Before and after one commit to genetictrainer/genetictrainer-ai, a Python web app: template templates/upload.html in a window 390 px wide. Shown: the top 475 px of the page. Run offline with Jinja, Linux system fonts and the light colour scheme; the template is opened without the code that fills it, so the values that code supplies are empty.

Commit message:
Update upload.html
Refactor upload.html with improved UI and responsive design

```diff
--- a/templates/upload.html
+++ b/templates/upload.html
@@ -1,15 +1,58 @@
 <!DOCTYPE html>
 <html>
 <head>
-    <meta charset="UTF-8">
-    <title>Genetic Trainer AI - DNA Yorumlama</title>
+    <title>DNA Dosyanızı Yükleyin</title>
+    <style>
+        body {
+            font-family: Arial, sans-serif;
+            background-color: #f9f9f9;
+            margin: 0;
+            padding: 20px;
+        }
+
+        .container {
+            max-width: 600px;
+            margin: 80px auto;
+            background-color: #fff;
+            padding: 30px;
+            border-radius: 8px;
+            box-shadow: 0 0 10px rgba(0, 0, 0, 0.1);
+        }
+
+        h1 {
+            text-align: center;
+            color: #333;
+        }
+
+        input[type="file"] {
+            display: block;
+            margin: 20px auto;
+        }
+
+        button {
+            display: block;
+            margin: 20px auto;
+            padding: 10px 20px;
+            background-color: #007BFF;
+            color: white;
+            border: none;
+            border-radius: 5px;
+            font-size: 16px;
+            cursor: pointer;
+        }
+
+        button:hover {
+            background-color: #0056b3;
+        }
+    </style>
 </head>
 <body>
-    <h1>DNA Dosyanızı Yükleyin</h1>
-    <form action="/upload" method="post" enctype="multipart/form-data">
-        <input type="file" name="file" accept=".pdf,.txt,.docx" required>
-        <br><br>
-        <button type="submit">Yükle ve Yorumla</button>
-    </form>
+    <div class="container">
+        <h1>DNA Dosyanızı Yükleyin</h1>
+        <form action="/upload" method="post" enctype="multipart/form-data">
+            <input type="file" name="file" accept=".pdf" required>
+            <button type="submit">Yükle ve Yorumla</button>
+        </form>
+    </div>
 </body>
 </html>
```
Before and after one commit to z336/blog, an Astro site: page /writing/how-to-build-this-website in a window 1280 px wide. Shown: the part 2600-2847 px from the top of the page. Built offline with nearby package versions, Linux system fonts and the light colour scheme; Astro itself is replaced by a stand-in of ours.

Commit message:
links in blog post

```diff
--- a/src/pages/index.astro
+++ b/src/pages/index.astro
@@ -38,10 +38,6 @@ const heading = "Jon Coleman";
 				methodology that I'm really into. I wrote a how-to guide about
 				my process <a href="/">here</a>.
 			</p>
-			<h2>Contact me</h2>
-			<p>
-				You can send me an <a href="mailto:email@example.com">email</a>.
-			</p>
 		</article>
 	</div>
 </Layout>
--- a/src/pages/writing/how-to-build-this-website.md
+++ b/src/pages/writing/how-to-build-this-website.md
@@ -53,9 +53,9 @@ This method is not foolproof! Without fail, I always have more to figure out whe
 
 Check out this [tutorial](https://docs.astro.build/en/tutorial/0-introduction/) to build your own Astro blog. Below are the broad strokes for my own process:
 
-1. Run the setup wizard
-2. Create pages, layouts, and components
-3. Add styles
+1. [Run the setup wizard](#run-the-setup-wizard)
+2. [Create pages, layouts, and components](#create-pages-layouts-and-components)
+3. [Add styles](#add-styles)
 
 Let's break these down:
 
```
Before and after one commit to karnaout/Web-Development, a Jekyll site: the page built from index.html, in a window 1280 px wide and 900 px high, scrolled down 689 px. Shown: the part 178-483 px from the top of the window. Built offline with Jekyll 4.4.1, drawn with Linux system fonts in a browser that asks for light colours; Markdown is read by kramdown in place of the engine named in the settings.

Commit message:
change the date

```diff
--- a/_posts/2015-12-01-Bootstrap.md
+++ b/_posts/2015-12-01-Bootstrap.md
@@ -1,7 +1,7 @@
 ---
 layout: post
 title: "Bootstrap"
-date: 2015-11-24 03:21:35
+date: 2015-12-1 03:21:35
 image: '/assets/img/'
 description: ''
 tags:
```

+ + + + + + +

The problem - Starting at the first entry and ending at the last, reproduce each one exactly.

Expected answer -
Before and after one commit to genetictrainer/genetictrainer-ai, a Python web app: template templates/upload.html in a window 390 px wide. Shown: the top 475 px of the page. Run offline with Jinja, Linux system fonts and the light colour scheme; the template is opened without the code that fills it, so the values that code supplies are empty.

Commit message:
Update upload.html
Refactor upload.html with improved UI and responsive design

```diff
--- a/templates/upload.html
+++ b/templates/upload.html
@@ -1,15 +1,58 @@
 <!DOCTYPE html>
 <html>
 <head>
-    <meta charset="UTF-8">
-    <title>Genetic Trainer AI - DNA Yorumlama</title>
+    <title>DNA Dosyanızı Yükleyin</title>
+    <style>
+        body {
+            font-family: Arial, sans-serif;
+            background-color: #f9f9f9;
+            margin: 0;
+            padding: 20px;
+        }
+
+        .container {
+            max-width: 600px;
+            margin: 80px auto;
+            background-color: #fff;
+            padding: 30px;
+            border-radius: 8px;
+            box-shadow: 0 0 10px rgba(0, 0, 0, 0.1);
+        }
+
+        h1 {
+            text-align: center;
+            color: #333;
+        }
+
+        input[type="file"] {
+            display: block;
+            margin: 20px auto;
+        }
+
+        button {
+            display: block;
+            margin: 20px auto;
+            padding: 10px 20px;
+            background-color: #007BFF;
+            color: white;
+            border: none;
+            border-radius: 5px;
+            font-size: 16px;
+            cursor: pointer;
+        }
+
+        button:hover {
+            background-color: #0056b3;
+        }
+    </style>
 </head>
 <body>
-    <h1>DNA Dosyanızı Yükleyin</h1>
-    <form action="/upload" method="post" enctype="multipart/form-data">
-        <input type="file" name="file" accept=".pdf,.txt,.docx" required>
-        <br><br>
-        <button type="submit">Yükle ve Yorumla</button>
-    </form>
+    <div class="container">
+        <h1>DNA Dosyanızı Yükleyin</h1>
+        <form action="/upload" method="post" enctype="multipart/form-data">
+            <input type="file" name="file" accept=".pdf" required>
+            <button type="submit">Yükle ve Yorumla</button>
+        </form>
+    </div>
 </body>
 </html>
```
Before and after one commit to z336/blog, an Astro site: page /writing/how-to-build-this-website in a window 1280 px wide. Shown: the part 2600-2847 px from the top of the page. Built offline with nearby package versions, Linux system fonts and the light colour scheme; Astro itself is replaced by a stand-in of ours.

Commit message:
links in blog post

```diff
--- a/src/pages/index.astro
+++ b/src/pages/index.astro
@@ -38,10 +38,6 @@ const heading = "Jon Coleman";
 				methodology that I'm really into. I wrote a how-to guide about
 				my process <a href="/">here</a>.
 			</p>
-			<h2>Contact me</h2>
-			<p>
-				You can send me an <a href="mailto:email@example.com">email</a>.
-			</p>
 		</article>
 	</div>
 </Layout>
--- a/src/pages/writing/how-to-build-this-website.md
+++ b/src/pages/writing/how-to-build-this-website.md
@@ -53,9 +53,9 @@ This method is not foolproof! Without fail, I always have more to figure out whe
 
 Check out this [tutorial](https://docs.astro.build/en/tutorial/0-introduction/) to build your own Astro blog. Below are the broad strokes for my own process:
 
-1. Run the setup wizard
-2. Create pages, layouts, and components
-3. Add styles
+1. [Run the setup wizard](#run-the-setup-wizard)
+2. [Create pages, layouts, and components](#create-pages-layouts-and-components)
+3. [Add styles](#add-styles)
 
 Let's break these down:
 
```
Before and after one commit to karnaout/Web-Development, a Jekyll site: the page built from index.html, in a window 1280 px wide and 900 px high, scrolled down 689 px. Shown: the part 178-483 px from the top of the window. Built offline with Jekyll 4.4.1, drawn with Linux system fonts in a browser that asks for light colours; Markdown is read by kramdown in place of the engine named in the settings.

Commit message:
change the date

```diff
--- a/_posts/2015-12-01-Bootstrap.md
+++ b/_posts/2015-12-01-Bootstrap.md
@@ -1,7 +1,7 @@
 ---
 layout: post
 title: "Bootstrap"
-date: 2015-11-24 03:21:35
+date: 2015-12-1 03:21:35
 image: '/assets/img/'
 description: ''
 tags:
```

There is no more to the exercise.